Source material:
%%

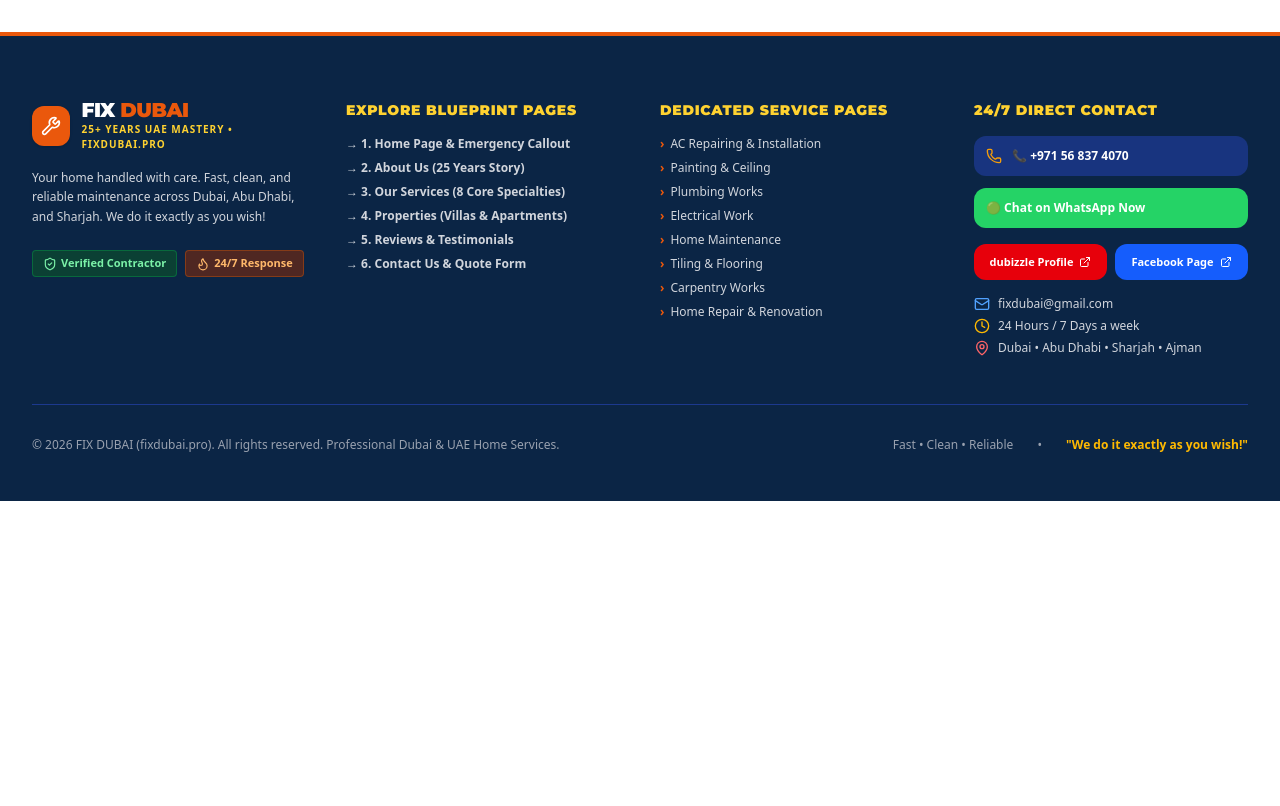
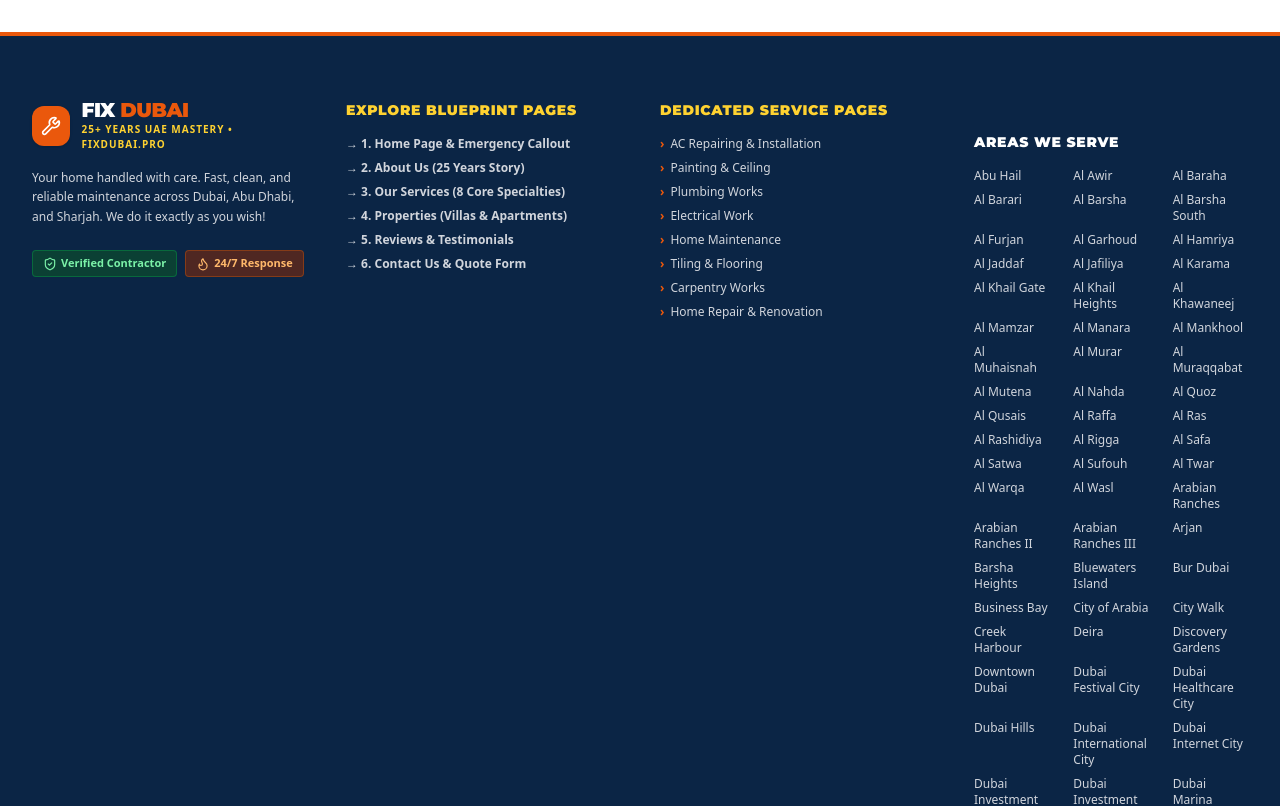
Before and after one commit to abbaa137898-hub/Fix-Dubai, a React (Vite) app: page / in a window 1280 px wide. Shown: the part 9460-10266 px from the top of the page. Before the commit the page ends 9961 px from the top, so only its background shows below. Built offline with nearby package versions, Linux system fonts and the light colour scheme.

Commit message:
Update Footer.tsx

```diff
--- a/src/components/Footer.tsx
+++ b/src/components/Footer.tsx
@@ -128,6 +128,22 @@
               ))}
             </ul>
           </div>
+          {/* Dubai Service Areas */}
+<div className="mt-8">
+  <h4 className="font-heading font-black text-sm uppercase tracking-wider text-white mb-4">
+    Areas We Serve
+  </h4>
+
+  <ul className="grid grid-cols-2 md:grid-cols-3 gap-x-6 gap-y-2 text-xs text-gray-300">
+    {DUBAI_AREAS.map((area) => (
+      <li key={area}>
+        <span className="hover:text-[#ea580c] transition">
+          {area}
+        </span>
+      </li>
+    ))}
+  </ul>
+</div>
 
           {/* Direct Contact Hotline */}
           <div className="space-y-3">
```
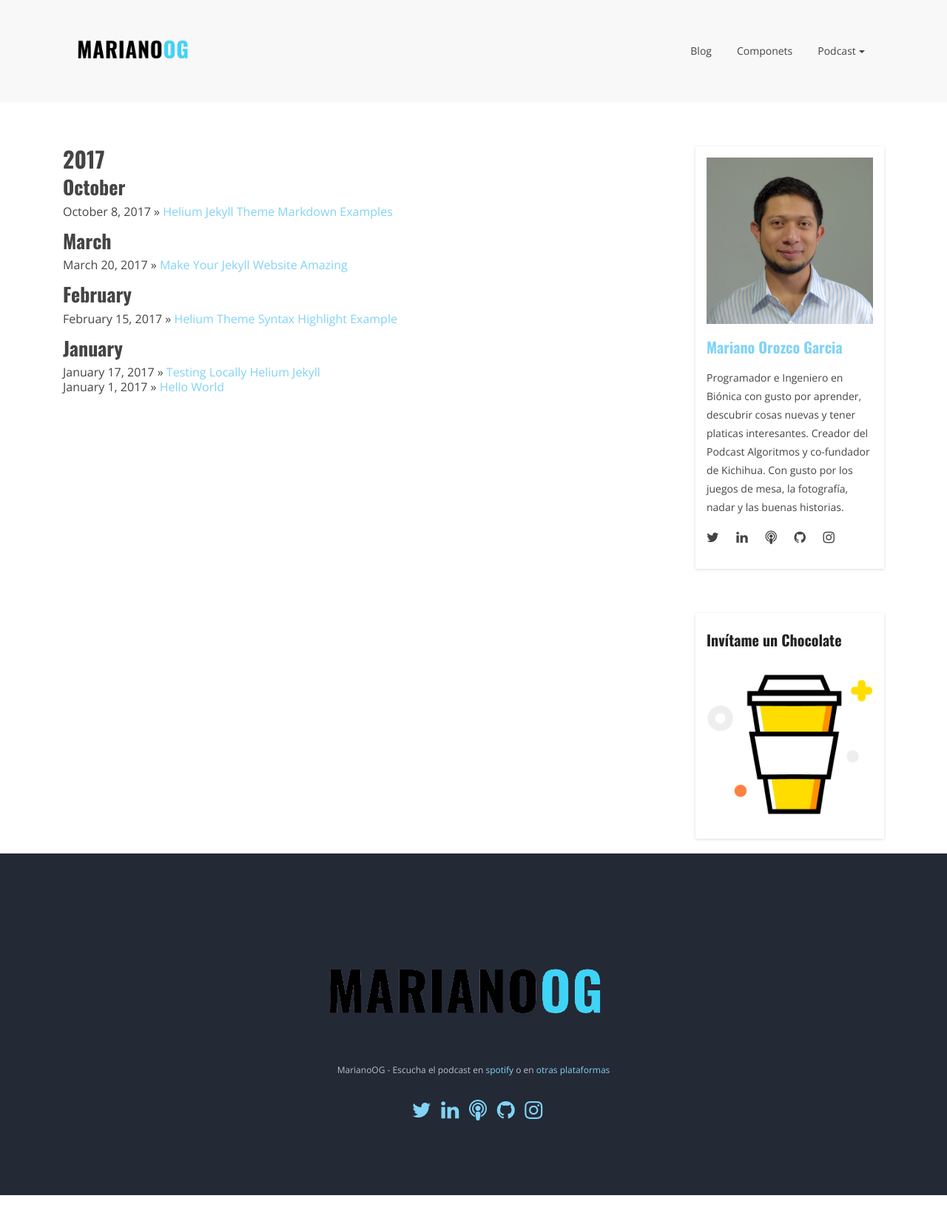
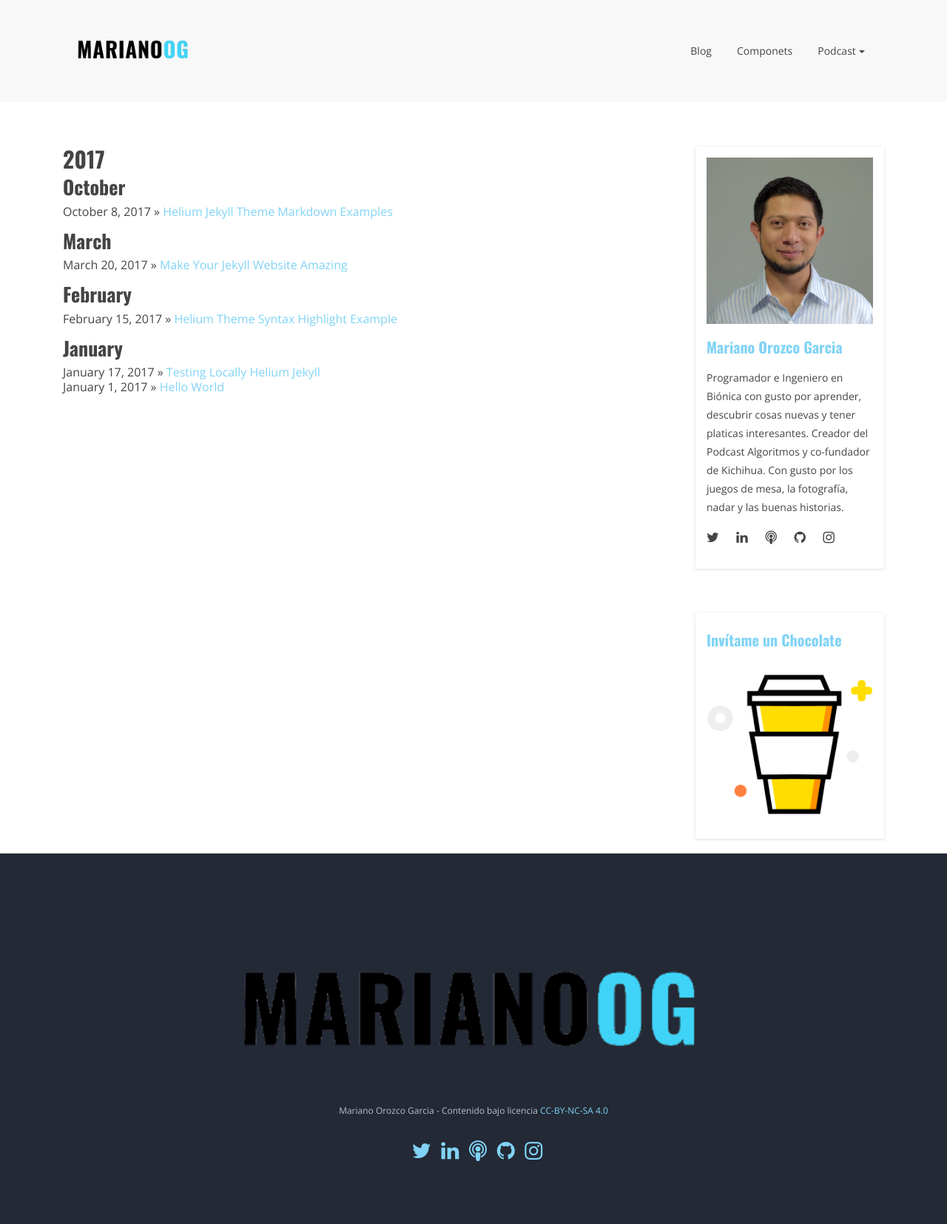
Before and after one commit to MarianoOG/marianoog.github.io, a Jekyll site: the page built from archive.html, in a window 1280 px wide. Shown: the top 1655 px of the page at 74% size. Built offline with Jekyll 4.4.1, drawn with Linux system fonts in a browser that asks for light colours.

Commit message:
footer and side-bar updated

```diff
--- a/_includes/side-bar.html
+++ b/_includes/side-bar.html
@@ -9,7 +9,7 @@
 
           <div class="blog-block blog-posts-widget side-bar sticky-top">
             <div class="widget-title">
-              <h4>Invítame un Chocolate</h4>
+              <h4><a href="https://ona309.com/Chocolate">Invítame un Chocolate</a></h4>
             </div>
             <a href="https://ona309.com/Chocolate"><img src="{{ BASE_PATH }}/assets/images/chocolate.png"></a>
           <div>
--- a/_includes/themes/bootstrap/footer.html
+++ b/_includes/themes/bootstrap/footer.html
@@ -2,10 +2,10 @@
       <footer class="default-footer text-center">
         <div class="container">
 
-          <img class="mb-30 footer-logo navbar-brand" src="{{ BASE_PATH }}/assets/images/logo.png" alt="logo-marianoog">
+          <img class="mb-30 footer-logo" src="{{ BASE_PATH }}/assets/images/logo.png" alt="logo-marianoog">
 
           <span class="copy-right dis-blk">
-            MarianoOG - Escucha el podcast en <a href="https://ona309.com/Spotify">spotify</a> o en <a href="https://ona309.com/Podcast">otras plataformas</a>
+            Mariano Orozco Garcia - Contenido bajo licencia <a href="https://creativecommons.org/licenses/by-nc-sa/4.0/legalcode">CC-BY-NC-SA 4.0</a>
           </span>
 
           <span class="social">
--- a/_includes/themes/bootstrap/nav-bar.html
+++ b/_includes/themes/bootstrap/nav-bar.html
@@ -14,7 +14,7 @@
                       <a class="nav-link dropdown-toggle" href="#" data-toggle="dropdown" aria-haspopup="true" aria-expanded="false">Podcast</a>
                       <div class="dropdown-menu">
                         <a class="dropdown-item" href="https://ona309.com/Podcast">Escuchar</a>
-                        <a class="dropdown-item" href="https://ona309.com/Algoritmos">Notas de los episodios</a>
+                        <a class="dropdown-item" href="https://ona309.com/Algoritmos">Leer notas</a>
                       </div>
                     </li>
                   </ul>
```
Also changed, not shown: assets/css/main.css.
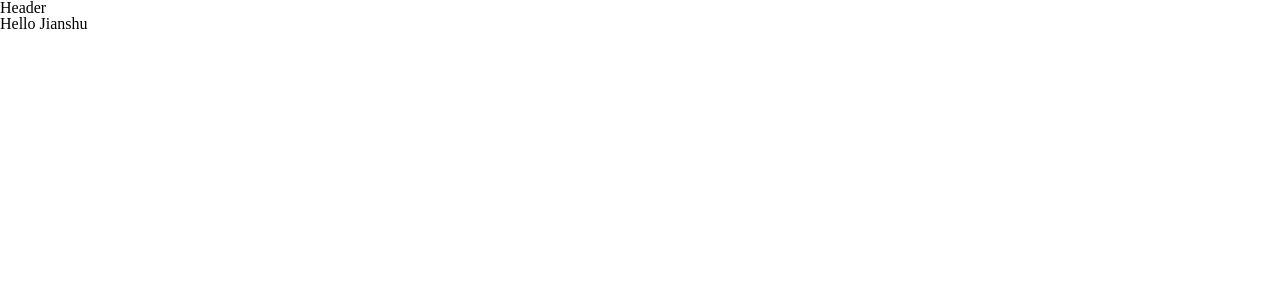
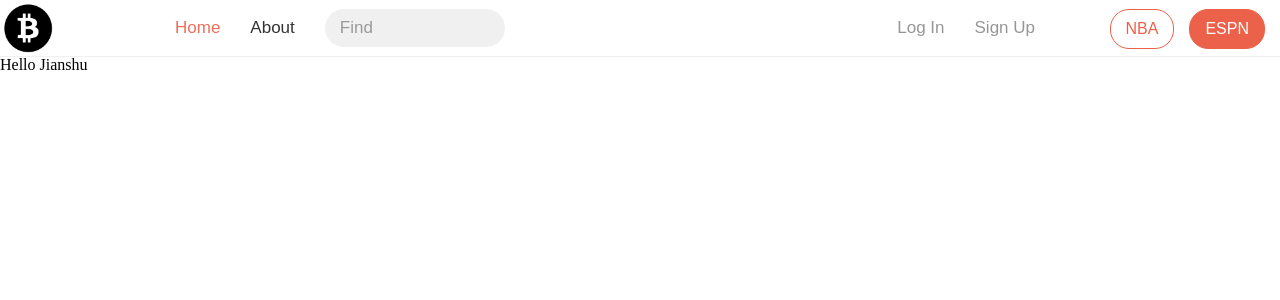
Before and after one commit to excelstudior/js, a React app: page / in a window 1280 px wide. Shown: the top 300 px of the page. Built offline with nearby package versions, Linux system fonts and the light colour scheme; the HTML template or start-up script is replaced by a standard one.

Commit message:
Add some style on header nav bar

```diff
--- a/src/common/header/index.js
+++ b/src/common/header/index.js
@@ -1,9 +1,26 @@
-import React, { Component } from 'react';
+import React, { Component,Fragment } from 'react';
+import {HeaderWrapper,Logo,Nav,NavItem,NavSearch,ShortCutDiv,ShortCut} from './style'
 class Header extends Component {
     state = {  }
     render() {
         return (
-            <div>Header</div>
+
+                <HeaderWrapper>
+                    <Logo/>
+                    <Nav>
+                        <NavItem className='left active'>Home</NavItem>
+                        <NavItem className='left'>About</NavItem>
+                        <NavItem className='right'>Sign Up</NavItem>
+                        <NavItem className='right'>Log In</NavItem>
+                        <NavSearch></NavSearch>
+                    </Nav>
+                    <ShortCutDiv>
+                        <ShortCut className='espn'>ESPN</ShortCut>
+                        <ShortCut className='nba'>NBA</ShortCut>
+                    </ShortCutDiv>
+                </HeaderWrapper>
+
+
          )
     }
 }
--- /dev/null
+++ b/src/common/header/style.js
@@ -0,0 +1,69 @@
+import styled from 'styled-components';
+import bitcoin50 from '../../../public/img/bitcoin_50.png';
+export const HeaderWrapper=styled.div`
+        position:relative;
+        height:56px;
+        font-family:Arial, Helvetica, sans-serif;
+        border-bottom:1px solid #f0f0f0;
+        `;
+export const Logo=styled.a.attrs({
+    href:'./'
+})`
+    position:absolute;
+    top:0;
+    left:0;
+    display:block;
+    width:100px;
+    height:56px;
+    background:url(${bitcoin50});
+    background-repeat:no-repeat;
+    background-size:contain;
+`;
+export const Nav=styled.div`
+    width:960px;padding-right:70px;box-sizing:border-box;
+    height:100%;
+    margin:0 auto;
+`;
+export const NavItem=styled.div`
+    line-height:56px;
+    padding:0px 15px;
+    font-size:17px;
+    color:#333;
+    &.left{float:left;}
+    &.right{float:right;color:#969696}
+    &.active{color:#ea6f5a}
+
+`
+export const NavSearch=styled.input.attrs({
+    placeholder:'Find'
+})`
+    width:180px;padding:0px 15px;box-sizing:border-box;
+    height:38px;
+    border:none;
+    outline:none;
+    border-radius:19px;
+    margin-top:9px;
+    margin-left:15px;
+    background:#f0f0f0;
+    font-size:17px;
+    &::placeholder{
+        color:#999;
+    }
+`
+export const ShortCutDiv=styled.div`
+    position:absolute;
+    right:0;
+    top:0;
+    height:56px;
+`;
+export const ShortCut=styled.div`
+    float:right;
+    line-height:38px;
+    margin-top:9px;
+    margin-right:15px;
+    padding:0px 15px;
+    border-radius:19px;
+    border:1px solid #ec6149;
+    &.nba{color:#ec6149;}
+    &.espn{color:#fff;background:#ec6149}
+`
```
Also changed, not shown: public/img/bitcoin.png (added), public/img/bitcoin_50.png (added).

%%

Work item: Your copy should match the records above exactly, apart from the pictures, which stay out.

Response for this exercise:
Before and after one commit to abbaa137898-hub/Fix-Dubai, a React (Vite) app: page / in a window 1280 px wide. Shown: the part 9460-10266 px from the top of the page. Before the commit the page ends 9961 px from the top, so only its background shows below. Built offline with nearby package versions, Linux system fonts and the light colour scheme.

Commit message:
Update Footer.tsx

```diff
--- a/src/components/Footer.tsx
+++ b/src/components/Footer.tsx
@@ -128,6 +128,22 @@
               ))}
             </ul>
           </div>
+          {/* Dubai Service Areas */}
+<div className="mt-8">
+  <h4 className="font-heading font-black text-sm uppercase tracking-wider text-white mb-4">
+    Areas We Serve
+  </h4>
+
+  <ul className="grid grid-cols-2 md:grid-cols-3 gap-x-6 gap-y-2 text-xs text-gray-300">
+    {DUBAI_AREAS.map((area) => (
+      <li key={area}>
+        <span className="hover:text-[#ea580c] transition">
+          {area}
+        </span>
+      </li>
+    ))}
+  </ul>
+</div>
 
           {/* Direct Contact Hotline */}
           <div className="space-y-3">
```
Before and after one commit to MarianoOG/marianoog.github.io, a Jekyll site: the page built from archive.html, in a window 1280 px wide. Shown: the top 1655 px of the page at 74% size. Built offline with Jekyll 4.4.1, drawn with Linux system fonts in a browser that asks for light colours.

Commit message:
footer and side-bar updated

```diff
--- a/_includes/side-bar.html
+++ b/_includes/side-bar.html
@@ -9,7 +9,7 @@
 
           <div class="blog-block blog-posts-widget side-bar sticky-top">
             <div class="widget-title">
-              <h4>Invítame un Chocolate</h4>
+              <h4><a href="https://ona309.com/Chocolate">Invítame un Chocolate</a></h4>
             </div>
             <a href="https://ona309.com/Chocolate"><img src="{{ BASE_PATH }}/assets/images/chocolate.png"></a>
           <div>
--- a/_includes/themes/bootstrap/footer.html
+++ b/_includes/themes/bootstrap/footer.html
@@ -2,10 +2,10 @@
       <footer class="default-footer text-center">
         <div class="container">
 
-          <img class="mb-30 footer-logo navbar-brand" src="{{ BASE_PATH }}/assets/images/logo.png" alt="logo-marianoog">
+          <img class="mb-30 footer-logo" src="{{ BASE_PATH }}/assets/images/logo.png" alt="logo-marianoog">
 
           <span class="copy-right dis-blk">
-            MarianoOG - Escucha el podcast en <a href="https://ona309.com/Spotify">spotify</a> o en <a href="https://ona309.com/Podcast">otras plataformas</a>
+            Mariano Orozco Garcia - Contenido bajo licencia <a href="https://creativecommons.org/licenses/by-nc-sa/4.0/legalcode">CC-BY-NC-SA 4.0</a>
           </span>
 
           <span class="social">
--- a/_includes/themes/bootstrap/nav-bar.html
+++ b/_includes/themes/bootstrap/nav-bar.html
@@ -14,7 +14,7 @@
                       <a class="nav-link dropdown-toggle" href="#" data-toggle="dropdown" aria-haspopup="true" aria-expanded="false">Podcast</a>
                       <div class="dropdown-menu">
                         <a class="dropdown-item" href="https://ona309.com/Podcast">Escuchar</a>
-                        <a class="dropdown-item" href="https://ona309.com/Algoritmos">Notas de los episodios</a>
+                        <a class="dropdown-item" href="https://ona309.com/Algoritmos">Leer notas</a>
                       </div>
                     </li>
                   </ul>
```
Also changed, not shown: assets/css/main.css.
Before and after one commit to excelstudior/js, a React app: page / in a window 1280 px wide. Shown: the top 300 px of the page. Built offline with nearby package versions, Linux system fonts and the light colour scheme; the HTML template or start-up script is replaced by a standard one.

Commit message:
Add some style on header nav bar

```diff
--- a/src/common/header/index.js
+++ b/src/common/header/index.js
@@ -1,9 +1,26 @@
-import React, { Component } from 'react';
+import React, { Component,Fragment } from 'react';
+import {HeaderWrapper,Logo,Nav,NavItem,NavSearch,ShortCutDiv,ShortCut} from './style'
 class Header extends Component {
     state = {  }
     render() {
         return (
-            <div>Header</div>
+
+                <HeaderWrapper>
+                    <Logo/>
+                    <Nav>
+                        <NavItem className='left active'>Home</NavItem>
+                        <NavItem className='left'>About</NavItem>
+                        <NavItem className='right'>Sign Up</NavItem>
+                        <NavItem className='right'>Log In</NavItem>
+                        <NavSearch></NavSearch>
+                    </Nav>
+                    <ShortCutDiv>
+                        <ShortCut className='espn'>ESPN</ShortCut>
+                        <ShortCut className='nba'>NBA</ShortCut>
+                    </ShortCutDiv>
+                </HeaderWrapper>
+
+
          )
     }
 }
--- /dev/null
+++ b/src/common/header/style.js
@@ -0,0 +1,69 @@
+import styled from 'styled-components';
+import bitcoin50 from '../../../public/img/bitcoin_50.png';
+export const HeaderWrapper=styled.div`
+        position:relative;
+        height:56px;
+        font-family:Arial, Helvetica, sans-serif;
+        border-bottom:1px solid #f0f0f0;
+        `;
+export const Logo=styled.a.attrs({
+    href:'./'
+})`
+    position:absolute;
+    top:0;
+    left:0;
+    display:block;
+    width:100px;
+    height:56px;
+    background:url(${bitcoin50});
+    background-repeat:no-repeat;
+    background-size:contain;
+`;
+export const Nav=styled.div`
+    width:960px;padding-right:70px;box-sizing:border-box;
+    height:100%;
+    margin:0 auto;
+`;
+export const NavItem=styled.div`
+    line-height:56px;
+    padding:0px 15px;
+    font-size:17px;
+    color:#333;
+    &.left{float:left;}
+    &.right{float:right;color:#969696}
+    &.active{color:#ea6f5a}
+
+`
+export const NavSearch=styled.input.attrs({
+    placeholder:'Find'
+})`
+    width:180px;padding:0px 15px;box-sizing:border-box;
+    height:38px;
+    border:none;
+    outline:none;
+    border-radius:19px;
+    margin-top:9px;
+    margin-left:15px;
+    background:#f0f0f0;
+    font-size:17px;
+    &::placeholder{
+        color:#999;
+    }
+`
+export const ShortCutDiv=styled.div`
+    position:absolute;
+    right:0;
+    top:0;
+    height:56px;
+`;
+export const ShortCut=styled.div`
+    float:right;
+    line-height:38px;
+    margin-top:9px;
+    margin-right:15px;
+    padding:0px 15px;
+    border-radius:19px;
+    border:1px solid #ec6149;
+    &.nba{color:#ec6149;}
+    &.espn{color:#fff;background:#ec6149}
+`
```
Also changed, not shown: public/img/bitcoin.png (added), public/img/bitcoin_50.png (added).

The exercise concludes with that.